Copy out each line of the data holding "README".
_ _ _
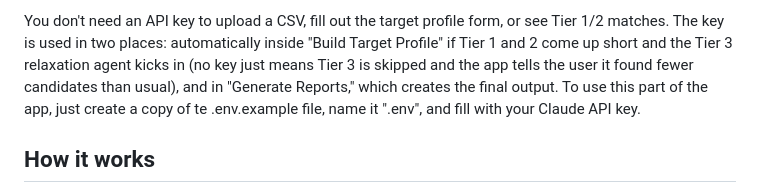
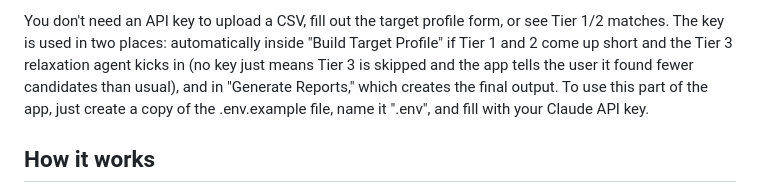
Before and after one commit to mesathink/William-Blair-MA-Identification, a Markdown page: README.md, the part around the change. GitHub-like rendering.

Commit message:
Fix typo in README for .env file instructions

```diff
--- a/README.md
+++ b/README.md
@@ -25,7 +25,7 @@ Tier 1/2 matches. The key is used in two places: automatically inside "Build Tar
 Profile" if Tier 1 and 2 come up short and the Tier 3 relaxation agent kicks in (no
 key just means Tier 3 is skipped and the app tells the user it found fewer candidates than
 usual), and in "Generate Reports," which creates the final output. To use this part of
-the app, just create a copy of te .env.example file, name it ".env", and fill with your
+the app, just create a copy of the .env.example file, name it ".env", and fill with your
 Claude API key.
 
 ## How it works
```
_ _ _
-- Answer --
Before and after one commit to mesathink/William-Blair-MA-Identification, a Markdown page: README.md, the part around the change. GitHub-like rendering.
Fix typo in README for .env file instructions
--- a/README.md
+++ b/README.md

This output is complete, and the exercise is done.